Web page revision data:
- Opening Delimiter -

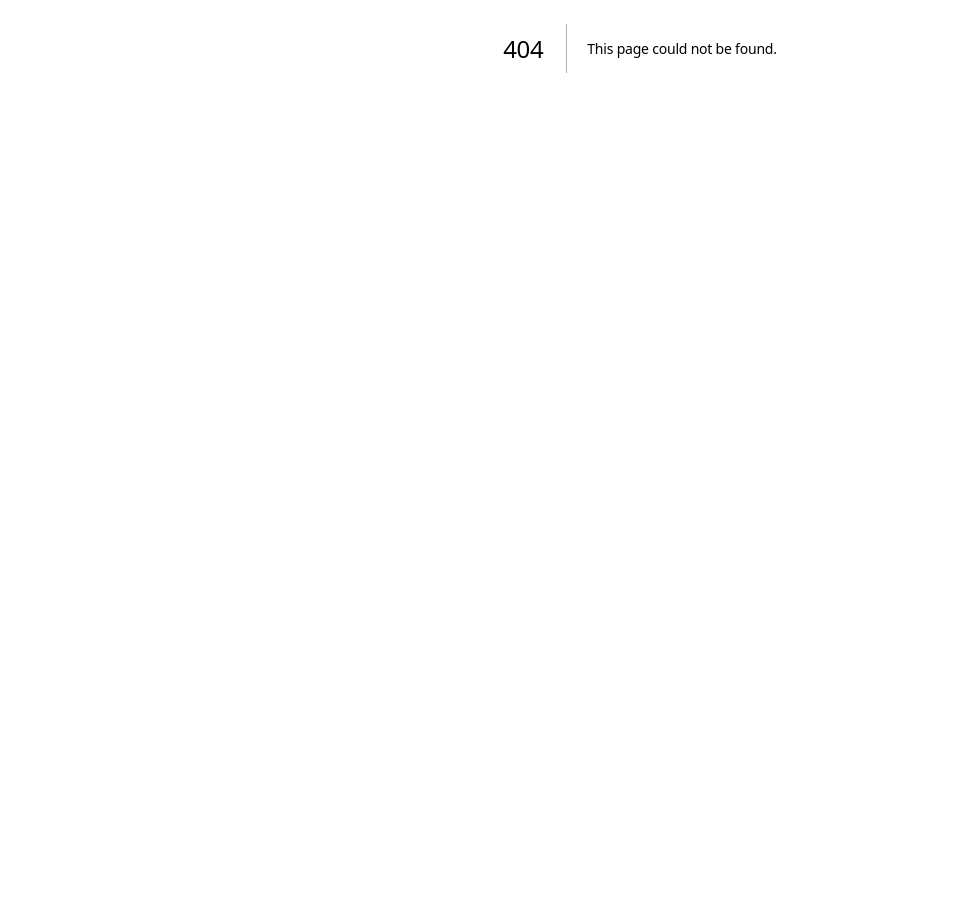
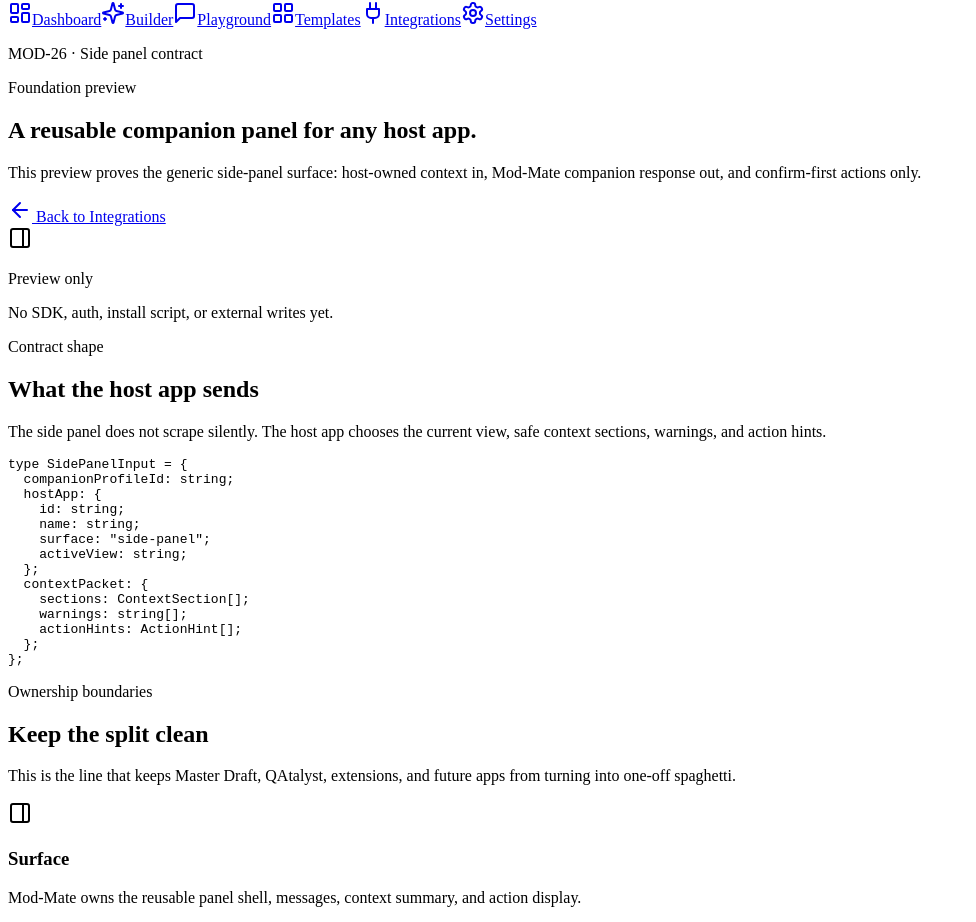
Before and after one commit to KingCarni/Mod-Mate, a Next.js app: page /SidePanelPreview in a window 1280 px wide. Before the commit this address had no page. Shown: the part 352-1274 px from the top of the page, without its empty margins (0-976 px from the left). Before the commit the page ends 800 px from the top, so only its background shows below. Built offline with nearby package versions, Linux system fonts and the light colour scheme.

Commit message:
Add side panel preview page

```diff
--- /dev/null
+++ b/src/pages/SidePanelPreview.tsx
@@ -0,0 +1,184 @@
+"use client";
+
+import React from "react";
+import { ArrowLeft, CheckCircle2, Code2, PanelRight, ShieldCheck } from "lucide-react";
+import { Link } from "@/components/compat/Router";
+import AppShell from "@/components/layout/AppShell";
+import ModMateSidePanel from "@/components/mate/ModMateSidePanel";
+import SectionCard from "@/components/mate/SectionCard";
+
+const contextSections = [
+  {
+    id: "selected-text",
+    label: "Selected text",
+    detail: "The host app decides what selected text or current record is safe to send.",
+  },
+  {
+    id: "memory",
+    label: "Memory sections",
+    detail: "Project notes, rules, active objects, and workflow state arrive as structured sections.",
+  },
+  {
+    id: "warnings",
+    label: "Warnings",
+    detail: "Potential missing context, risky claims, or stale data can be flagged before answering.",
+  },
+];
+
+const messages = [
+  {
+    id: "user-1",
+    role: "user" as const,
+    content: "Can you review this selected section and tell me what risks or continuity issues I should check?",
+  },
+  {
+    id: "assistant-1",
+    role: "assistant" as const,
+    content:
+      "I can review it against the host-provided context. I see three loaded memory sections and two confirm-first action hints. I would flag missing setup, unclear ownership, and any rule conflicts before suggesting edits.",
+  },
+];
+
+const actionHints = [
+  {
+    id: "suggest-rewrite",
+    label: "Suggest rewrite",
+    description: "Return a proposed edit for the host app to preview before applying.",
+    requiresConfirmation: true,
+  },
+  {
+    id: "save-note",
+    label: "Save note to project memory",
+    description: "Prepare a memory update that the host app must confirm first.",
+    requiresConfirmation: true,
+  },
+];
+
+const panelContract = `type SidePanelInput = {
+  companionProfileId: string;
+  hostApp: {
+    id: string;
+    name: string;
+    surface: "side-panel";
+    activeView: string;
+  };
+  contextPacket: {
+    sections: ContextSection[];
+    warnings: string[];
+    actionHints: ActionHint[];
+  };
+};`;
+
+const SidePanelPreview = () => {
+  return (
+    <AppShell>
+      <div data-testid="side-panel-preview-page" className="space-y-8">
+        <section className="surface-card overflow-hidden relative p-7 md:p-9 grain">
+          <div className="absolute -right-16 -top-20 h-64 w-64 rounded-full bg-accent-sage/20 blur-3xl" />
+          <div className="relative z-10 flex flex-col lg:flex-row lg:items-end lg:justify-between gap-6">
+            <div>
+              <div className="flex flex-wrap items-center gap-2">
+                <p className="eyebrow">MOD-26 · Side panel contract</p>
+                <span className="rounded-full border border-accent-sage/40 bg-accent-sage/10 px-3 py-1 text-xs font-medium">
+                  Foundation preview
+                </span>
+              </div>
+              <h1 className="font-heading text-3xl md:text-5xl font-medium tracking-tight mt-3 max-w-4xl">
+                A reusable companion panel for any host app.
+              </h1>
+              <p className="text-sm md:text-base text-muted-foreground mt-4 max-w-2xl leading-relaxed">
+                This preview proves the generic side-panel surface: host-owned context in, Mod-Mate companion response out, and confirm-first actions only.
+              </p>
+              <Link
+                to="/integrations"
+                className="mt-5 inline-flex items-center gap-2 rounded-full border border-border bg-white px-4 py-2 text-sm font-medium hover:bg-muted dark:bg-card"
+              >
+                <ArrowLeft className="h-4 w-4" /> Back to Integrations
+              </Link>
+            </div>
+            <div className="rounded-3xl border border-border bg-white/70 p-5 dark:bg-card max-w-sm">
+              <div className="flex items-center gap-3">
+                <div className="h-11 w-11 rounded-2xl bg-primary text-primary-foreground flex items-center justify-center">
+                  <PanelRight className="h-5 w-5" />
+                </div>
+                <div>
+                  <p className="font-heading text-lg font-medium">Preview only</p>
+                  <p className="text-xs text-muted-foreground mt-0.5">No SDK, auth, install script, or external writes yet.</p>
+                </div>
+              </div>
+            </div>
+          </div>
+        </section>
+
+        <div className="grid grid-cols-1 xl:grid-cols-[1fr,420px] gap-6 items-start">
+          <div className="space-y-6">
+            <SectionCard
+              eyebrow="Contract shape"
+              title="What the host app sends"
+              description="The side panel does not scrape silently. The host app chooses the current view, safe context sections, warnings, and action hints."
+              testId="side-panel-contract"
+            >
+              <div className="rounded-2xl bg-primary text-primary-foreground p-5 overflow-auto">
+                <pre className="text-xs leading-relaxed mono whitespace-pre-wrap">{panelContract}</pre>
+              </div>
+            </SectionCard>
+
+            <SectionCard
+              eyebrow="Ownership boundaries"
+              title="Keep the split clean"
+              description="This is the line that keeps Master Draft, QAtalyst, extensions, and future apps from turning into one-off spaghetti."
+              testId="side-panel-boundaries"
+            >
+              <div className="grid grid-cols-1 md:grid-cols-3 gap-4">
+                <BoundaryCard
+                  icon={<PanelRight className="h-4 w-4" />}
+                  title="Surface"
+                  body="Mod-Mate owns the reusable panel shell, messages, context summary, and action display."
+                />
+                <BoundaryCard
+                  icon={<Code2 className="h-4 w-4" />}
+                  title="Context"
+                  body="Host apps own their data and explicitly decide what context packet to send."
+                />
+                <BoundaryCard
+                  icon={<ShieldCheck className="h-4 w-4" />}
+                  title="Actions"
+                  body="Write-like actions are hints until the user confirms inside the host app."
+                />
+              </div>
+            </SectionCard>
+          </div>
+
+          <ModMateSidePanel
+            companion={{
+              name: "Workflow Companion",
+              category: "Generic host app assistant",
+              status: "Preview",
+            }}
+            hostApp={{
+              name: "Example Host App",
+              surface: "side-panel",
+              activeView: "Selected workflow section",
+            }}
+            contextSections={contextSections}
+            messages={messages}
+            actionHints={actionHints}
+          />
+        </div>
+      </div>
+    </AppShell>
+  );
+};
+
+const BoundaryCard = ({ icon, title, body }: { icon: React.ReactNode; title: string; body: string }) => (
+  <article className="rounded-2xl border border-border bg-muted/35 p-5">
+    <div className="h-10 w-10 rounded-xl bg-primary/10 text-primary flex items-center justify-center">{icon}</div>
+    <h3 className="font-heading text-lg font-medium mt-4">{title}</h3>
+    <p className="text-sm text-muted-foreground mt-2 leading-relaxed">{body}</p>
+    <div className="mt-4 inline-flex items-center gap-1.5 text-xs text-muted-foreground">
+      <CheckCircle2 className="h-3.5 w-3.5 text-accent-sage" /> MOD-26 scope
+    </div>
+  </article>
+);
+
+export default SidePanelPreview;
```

- Closing Delimiter -

**Exercise description:** Could you return all of the entries above exactly, without any images?

**Exercise result:**
Before and after one commit to KingCarni/Mod-Mate, a Next.js app: page /SidePanelPreview in a window 1280 px wide. Before the commit this address had no page. Shown: the part 352-1274 px from the top of the page, without its empty margins (0-976 px from the left). Before the commit the page ends 800 px from the top, so only its background shows below. Built offline with nearby package versions, Linux system fonts and the light colour scheme.

Commit message:
Add side panel preview page

```diff
--- /dev/null
+++ b/src/pages/SidePanelPreview.tsx
@@ -0,0 +1,184 @@
+"use client";
+
+import React from "react";
+import { ArrowLeft, CheckCircle2, Code2, PanelRight, ShieldCheck } from "lucide-react";
+import { Link } from "@/components/compat/Router";
+import AppShell from "@/components/layout/AppShell";
+import ModMateSidePanel from "@/components/mate/ModMateSidePanel";
+import SectionCard from "@/components/mate/SectionCard";
+
+const contextSections = [
+  {
+    id: "selected-text",
+    label: "Selected text",
+    detail: "The host app decides what selected text or current record is safe to send.",
+  },
+  {
+    id: "memory",
+    label: "Memory sections",
+    detail: "Project notes, rules, active objects, and workflow state arrive as structured sections.",
+  },
+  {
+    id: "warnings",
+    label: "Warnings",
+    detail: "Potential missing context, risky claims, or stale data can be flagged before answering.",
+  },
+];
+
+const messages = [
+  {
+    id: "user-1",
+    role: "user" as const,
+    content: "Can you review this selected section and tell me what risks or continuity issues I should check?",
+  },
+  {
+    id: "assistant-1",
+    role: "assistant" as const,
+    content:
+      "I can review it against the host-provided context. I see three loaded memory sections and two confirm-first action hints. I would flag missing setup, unclear ownership, and any rule conflicts before suggesting edits.",
+  },
+];
+
+const actionHints = [
+  {
+    id: "suggest-rewrite",
+    label: "Suggest rewrite",
+    description: "Return a proposed edit for the host app to preview before applying.",
+    requiresConfirmation: true,
+  },
+  {
+    id: "save-note",
+    label: "Save note to project memory",
+    description: "Prepare a memory update that the host app must confirm first.",
+    requiresConfirmation: true,
+  },
+];
+
+const panelContract = `type SidePanelInput = {
+  companionProfileId: string;
+  hostApp: {
+    id: string;
+    name: string;
+    surface: "side-panel";
+    activeView: string;
+  };
+  contextPacket: {
+    sections: ContextSection[];
+    warnings: string[];
+    actionHints: ActionHint[];
+  };
+};`;
+
+const SidePanelPreview = () => {
+  return (
+    <AppShell>
+      <div data-testid="side-panel-preview-page" className="space-y-8">
+        <section className="surface-card overflow-hidden relative p-7 md:p-9 grain">
+          <div className="absolute -right-16 -top-20 h-64 w-64 rounded-full bg-accent-sage/20 blur-3xl" />
+          <div className="relative z-10 flex flex-col lg:flex-row lg:items-end lg:justify-between gap-6">
+            <div>
+              <div className="flex flex-wrap items-center gap-2">
+                <p className="eyebrow">MOD-26 · Side panel contract</p>
+                <span className="rounded-full border border-accent-sage/40 bg-accent-sage/10 px-3 py-1 text-xs font-medium">
+                  Foundation preview
+                </span>
+              </div>
+              <h1 className="font-heading text-3xl md:text-5xl font-medium tracking-tight mt-3 max-w-4xl">
+                A reusable companion panel for any host app.
+              </h1>
+              <p className="text-sm md:text-base text-muted-foreground mt-4 max-w-2xl leading-relaxed">
+                This preview proves the generic side-panel surface: host-owned context in, Mod-Mate companion response out, and confirm-first actions only.
+              </p>
+              <Link
+                to="/integrations"
+                className="mt-5 inline-flex items-center gap-2 rounded-full border border-border bg-white px-4 py-2 text-sm font-medium hover:bg-muted dark:bg-card"
+              >
+                <ArrowLeft className="h-4 w-4" /> Back to Integrations
+              </Link>
+            </div>
+            <div className="rounded-3xl border border-border bg-white/70 p-5 dark:bg-card max-w-sm">
+              <div className="flex items-center gap-3">
+                <div className="h-11 w-11 rounded-2xl bg-primary text-primary-foreground flex items-center justify-center">
+                  <PanelRight className="h-5 w-5" />
+                </div>
+                <div>
+                  <p className="font-heading text-lg font-medium">Preview only</p>
+                  <p className="text-xs text-muted-foreground mt-0.5">No SDK, auth, install script, or external writes yet.</p>
+                </div>
+              </div>
+            </div>
+          </div>
+        </section>
+
+        <div className="grid grid-cols-1 xl:grid-cols-[1fr,420px] gap-6 items-start">
+          <div className="space-y-6">
+            <SectionCard
+              eyebrow="Contract shape"
+              title="What the host app sends"
+              description="The side panel does not scrape silently. The host app chooses the current view, safe context sections, warnings, and action hints."
+              testId="side-panel-contract"
+            >
+              <div className="rounded-2xl bg-primary text-primary-foreground p-5 overflow-auto">
+                <pre className="text-xs leading-relaxed mono whitespace-pre-wrap">{panelContract}</pre>
+              </div>
+            </SectionCard>
+
+            <SectionCard
+              eyebrow="Ownership boundaries"
+              title="Keep the split clean"
+              description="This is the line that keeps Master Draft, QAtalyst, extensions, and future apps from turning into one-off spaghetti."
+              testId="side-panel-boundaries"
+            >
+              <div className="grid grid-cols-1 md:grid-cols-3 gap-4">
+                <BoundaryCard
+                  icon={<PanelRight className="h-4 w-4" />}
+                  title="Surface"
+                  body="Mod-Mate owns the reusable panel shell, messages, context summary, and action display."
+                />
+                <BoundaryCard
+                  icon={<Code2 className="h-4 w-4" />}
+                  title="Context"
+                  body="Host apps own their data and explicitly decide what context packet to send."
+                />
+                <BoundaryCard
+                  icon={<ShieldCheck className="h-4 w-4" />}
+                  title="Actions"
+                  body="Write-like actions are hints until the user confirms inside the host app."
+                />
+              </div>
+            </SectionCard>
+          </div>
+
+          <ModMateSidePanel
+            companion={{
+              name: "Workflow Companion",
+              category: "Generic host app assistant",
+              status: "Preview",
+            }}
+            hostApp={{
+              name: "Example Host App",
+              surface: "side-panel",
+              activeView: "Selected workflow section",
+            }}
+            contextSections={contextSections}
+            messages={messages}
+            actionHints={actionHints}
+          />
+        </div>
+      </div>
+    </AppShell>
+  );
+};
+
+const BoundaryCard = ({ icon, title, body }: { icon: React.ReactNode; title: string; body: string }) => (
+  <article className="rounded-2xl border border-border bg-muted/35 p-5">
+    <div className="h-10 w-10 rounded-xl bg-primary/10 text-primary flex items-center justify-center">{icon}</div>
+    <h3 className="font-heading text-lg font-medium mt-4">{title}</h3>
+    <p className="text-sm text-muted-foreground mt-2 leading-relaxed">{body}</p>
+    <div className="mt-4 inline-flex items-center gap-1.5 text-xs text-muted-foreground">
+      <CheckCircle2 className="h-3.5 w-3.5 text-accent-sage" /> MOD-26 scope
+    </div>
+  </article>
+);
+
+export default SidePanelPreview;
```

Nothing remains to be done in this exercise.